# [PROBLEM TO WORK ON]
Where does the word "useSelector" show up in the data? Please find each such line and copy it.

Records drawn from a dataset:
***

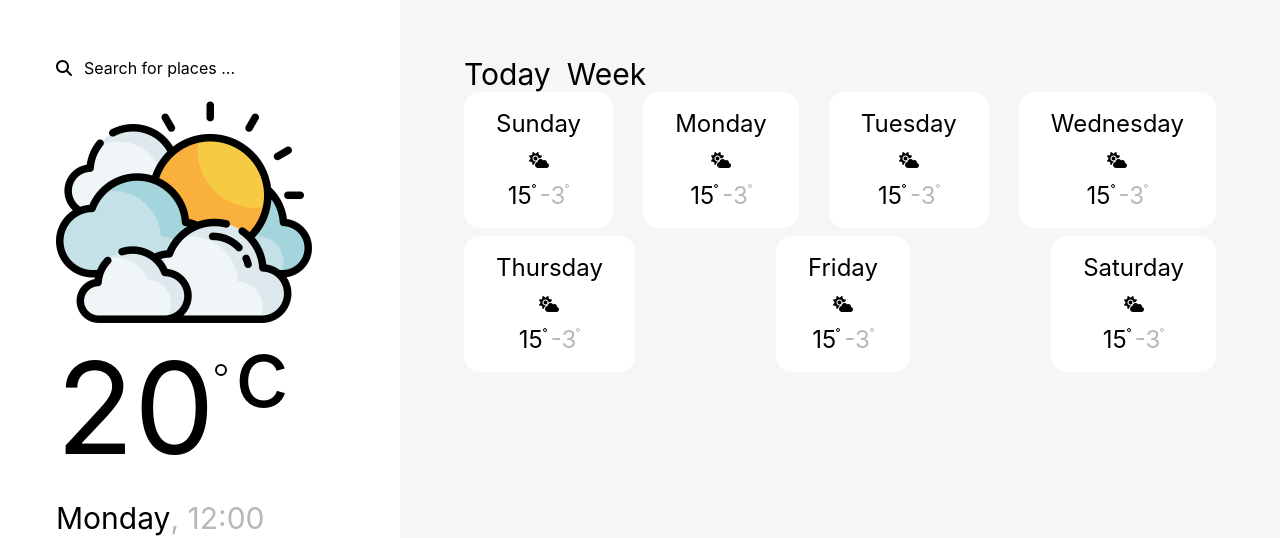
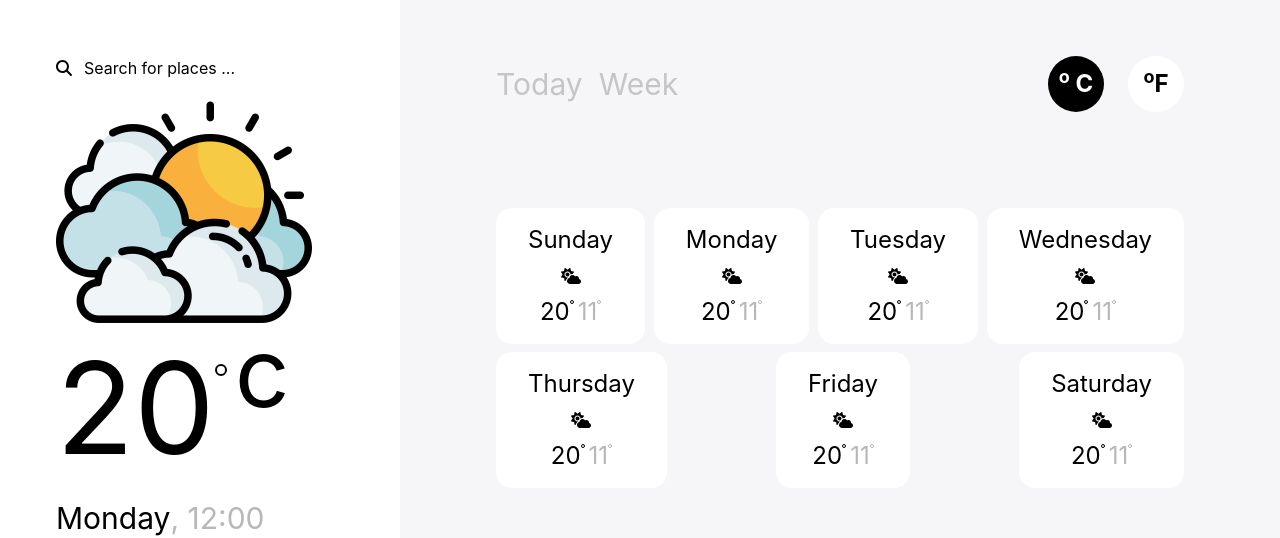
Before and after one commit to adhamhassan99/WeatherApp, a React (Vite) app in the folder weather-app/: page / in a window 1280 px wide. Shown: the top 538 px of the page. Built offline with nearby package versions, Linux system fonts and the light colour scheme.

Commit message:
routing init

```diff
--- a/weather-app/package.json
+++ b/weather-app/package.json
@@ -13,9 +13,11 @@
     "@fortawesome/free-regular-svg-icons": "^6.2.1",
     "@fortawesome/free-solid-svg-icons": "^6.2.1",
     "@fortawesome/react-fontawesome": "^0.2.0",
+    "@reduxjs/toolkit": "^1.9.1",
     "@tanstack/react-query": "^4.22.0",
     "react": "^18.2.0",
     "react-dom": "^18.2.0",
+    "react-redux": "^8.0.5",
     "react-router-dom": "^6.6.2",
     "sass": "^1.57.1"
   },
--- a/weather-app/src/App.tsx
+++ b/weather-app/src/App.tsx
@@ -1,10 +1,17 @@
 import React from "react";
 import HomeScreen from "./screens/HomeScreen/HomeScreen";
+import { Route, Routes } from "react-router-dom";
+import NotFound from "./components/NotFound/NotFound";
 
 function App() {
   return (
     <div className="App">
-      <HomeScreen />
+      <Routes>
+        <Route path="/" element={<HomeScreen />}>
+          <Route path="today" element={<NotFound />} />
+          <Route path="week" element={<NotFound />} />
+        </Route>
+      </Routes>
     </div>
   );
 }
--- /dev/null
+++ b/weather-app/src/app/store.js
@@ -0,0 +1,8 @@
+import { configureStore } from "@reduxjs/toolkit";
+import temperatureReducer from "../slices/temperatureSlice";
+
+export const store = configureStore({
+  reducer: {
+    temperature: temperatureReducer,
+  },
+});
--- a/weather-app/src/components/DayWeatherCard/DayWeatherCard.tsx
+++ b/weather-app/src/components/DayWeatherCard/DayWeatherCard.tsx
@@ -2,7 +2,7 @@ import { FontAwesomeIcon } from "@fortawesome/react-fontawesome";
 import React from "react";
 import { faCloudSun } from "@fortawesome/free-solid-svg-icons";
 
-type Props = { day: string; icon: string; high: number; low: number };
+type Props = { day: string; icon?: string; high: number; low: number };
 
 export default function DayWeatherCard({ day, high, icon, low }: Props) {
   return (
--- a/weather-app/src/components/ExtraWeatherDetails/ExtraWeatherDetails.tsx
+++ b/weather-app/src/components/ExtraWeatherDetails/ExtraWeatherDetails.tsx
@@ -6,11 +6,13 @@ type Props = {};
 
 export default function ExtraWeatherDetails({}: Props) {
   return (
-    <div className="flex flex-col flex-1 bg-lightGrey px-16 py-14 flex-wrap">
+    <div className="flex flex-col flex-1 bg-lightGrey px-24 py-14 flex-wrap">
       <MainHeader />
       <div className="flex gap-2 flex-wrap h-min justify-between">
         {FakeWeather.map((item) => {
-          return <DayWeatherCard day={item.day} high={15} low={-3} />;
+          return (
+            <DayWeatherCard day={item.day} high={item.high} low={item.low} />
+          );
         })}
       </div>
     </div>
--- a/weather-app/src/components/HeroWeatherDetails/HeroWeatherDetails.tsx
+++ b/weather-app/src/components/HeroWeatherDetails/HeroWeatherDetails.tsx
@@ -8,12 +8,13 @@ import {
   faCloud,
   faCloudShowersHeavy,
 } from "@fortawesome/free-solid-svg-icons";
+import { NavLink } from "react-router-dom";
 
 type Props = {};
 
 export default function HeroWeatherDetails({}: Props) {
   return (
-    <div className="flex h-full flex-col px-14 py-14 justify-between max-sm:items-center">
+    <div className="flex h-full flex-col px-14 py-14 justify-between">
       <SearchBar />
       <div className="w-64 flex aspect-video">
         <img src={Cloudy} alt="" className="object-scale-down" />
--- a/weather-app/src/components/MainHeader/MainHeader.tsx
+++ b/weather-app/src/components/MainHeader/MainHeader.tsx
@@ -1,13 +1,77 @@
-import React from "react";
-
-type Props = {};
+import React, { useState } from "react";
+import { useDispatch, useSelector } from "react-redux";
+import { NavLink } from "react-router-dom";
+import { setTempType } from "../../slices/temperatureSlice.js";
 
 export default function MainHeader({}: Props) {
+  const { temp } = useSelector((state) => state.temperature);
+  const [selectedBtn, SetSelectedBtn] = useState(temp);
+  const dispatch = useDispatch();
+  type Props = {};
+  const handleSelection = (type) => {
+    SetSelectedBtn(type);
+    dispatch(setTempType(type));
+  };
+
   return (
-    <div>
+    <div className="flex mb-24 justify-between items-center">
       <div className="daySelector flex gap-4">
-        <div className="text-3xl">Today</div>
-        <div className="text-3xl">Week</div>
+        <NavLink
+          style={({ isActive }) =>
+            isActive
+              ? {
+                  color: "black",
+                  fontWeight: "bold",
+                  textDecoration: "underline",
+                  textUnderlineOffset: 15,
+                }
+              : {
+                  color: "#c5c5c5",
+                }
+          }
+          className="text-3xl"
+          to={"today"}
+        >
+          Today
+        </NavLink>
+        <NavLink
+          style={({ isActive }) =>
+            isActive
+              ? {
+                  color: "black",
+                  fontWeight: "bold",
+                  textDecoration: "underline",
+                  textUnderlineOffset: 15,
+                }
+              : {
+                  color: "#c5c5c5",
+                }
+          }
+          className="text-3xl"
+          to={"week"}
+        >
+          Week
+        </NavLink>
+      </div>
+      <div className="flex gap-6">
+        <button
+          onClick={() => handleSelection("c")}
+          className={`text-2xl ${
+            selectedBtn === "c" ? "bg-black text-white" : "text-black bg-white"
+          }  font-bold  w-14 h-14 rounded-full`}
+        >
+          <div className="">
+            <sup>o</sup> C
+          </div>
+        </button>
+        <button
+          onClick={() => handleSelection("f")}
+          className={`text-2xl ${
+            selectedBtn !== "c" ? "bg-black text-white" : "text-black bg-white"
+          }  font-bold  w-14 h-14 rounded-full`}
+        >
+          <sup>o</sup>F
+        </button>
       </div>
     </div>
   );
--- /dev/null
+++ b/weather-app/src/components/NotFound/NotFound.tsx
@@ -0,0 +1,11 @@
+import React from "react";
+
+type Props = {};
+
+export default function NotFound({}: Props) {
+  return (
+    <div className="flex flex-col justify-center items-center flex-1 h-screen">
+      <div className="text-5xl font-bold"> 404 Not Found</div>
+    </div>
+  );
+}
--- a/weather-app/src/components/WeatherStatus/WeatherStatus.tsx
+++ b/weather-app/src/components/WeatherStatus/WeatherStatus.tsx
@@ -10,7 +10,7 @@ type Props = {
 
 export default function WeatherStatus({ status, icon, color }: Props) {
   return (
-    <div className="flex gap-3 items-center">
+    <div className="flex gap-3 items-center justify-self-start">
       <FontAwesomeIcon color={color} icon={icon} />
       <div className="capitalize">{status}</div>
     </div>
--- a/weather-app/src/main.tsx
+++ b/weather-app/src/main.tsx
@@ -2,12 +2,23 @@ import React from "react";
 import ReactDOM from "react-dom/client";
 import App from "./App";
 import "./index.css";
-import { BrowserRouter } from "react-router-dom";
+import { BrowserRouter, createBrowserRouter } from "react-router-dom";
+import HomeScreen from "./screens/HomeScreen/HomeScreen";
+import { store } from "./app/store.js";
+import { Provider } from "react-redux";
 
+const router = createBrowserRouter([
+  {
+    path: "/",
+    element: <HomeScreen />,
+  },
+]);
 ReactDOM.createRoot(document.getElementById("root") as HTMLElement).render(
   <React.StrictMode>
-    <BrowserRouter>
-      <App />
-    </BrowserRouter>
+    <Provider store={store}>
+      <BrowserRouter>
+        <App />
+      </BrowserRouter>
+    </Provider>
   </React.StrictMode>
 );
--- a/weather-app/src/screens/HomeScreen/HomeScreen.tsx
+++ b/weather-app/src/screens/HomeScreen/HomeScreen.tsx
@@ -1,12 +1,13 @@
 import React from "react";
 import HeroWeatherDetails from "../../components/HeroWeatherDetails/HeroWeatherDetails";
 import ExtraWeatherDetails from "../../components/ExtraWeatherDetails/ExtraWeatherDetails";
+import { Outlet } from "react-router-dom";
 
 type Props = {};
 
 export default function HomeScreen({}: Props) {
   return (
-    <div className="flex flex-wrap h-screen overflow-scroll">
+    <div className="flex flex-wrap h-screen justify-center">
       <HeroWeatherDetails />
       <ExtraWeatherDetails />
     </div>
--- /dev/null
+++ b/weather-app/src/slices/temperatureSlice.js
@@ -0,0 +1,20 @@
+import { createSlice } from "@reduxjs/toolkit";
+
+const initialState = {
+  temp: "c",
+};
+
+export const temperatureSlice = createSlice({
+  name: "temperature",
+  initialState,
+  reducers: {
+    setTempType: (state, action) => {
+      state.temp = action.payload;
+    },
+  },
+});
+
+// Action creators are generated for each case reducer function
+export const { setTempType } = temperatureSlice.actions;
+
+export default temperatureSlice.reducer;
```
Also changed, not shown: 1 other file (tests, documents, lock files or other folders).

***

# [COMPLETED TASK]
+import { useDispatch, useSelector } from "react-redux";
+  const { temp } = useSelector((state) => state.temperature);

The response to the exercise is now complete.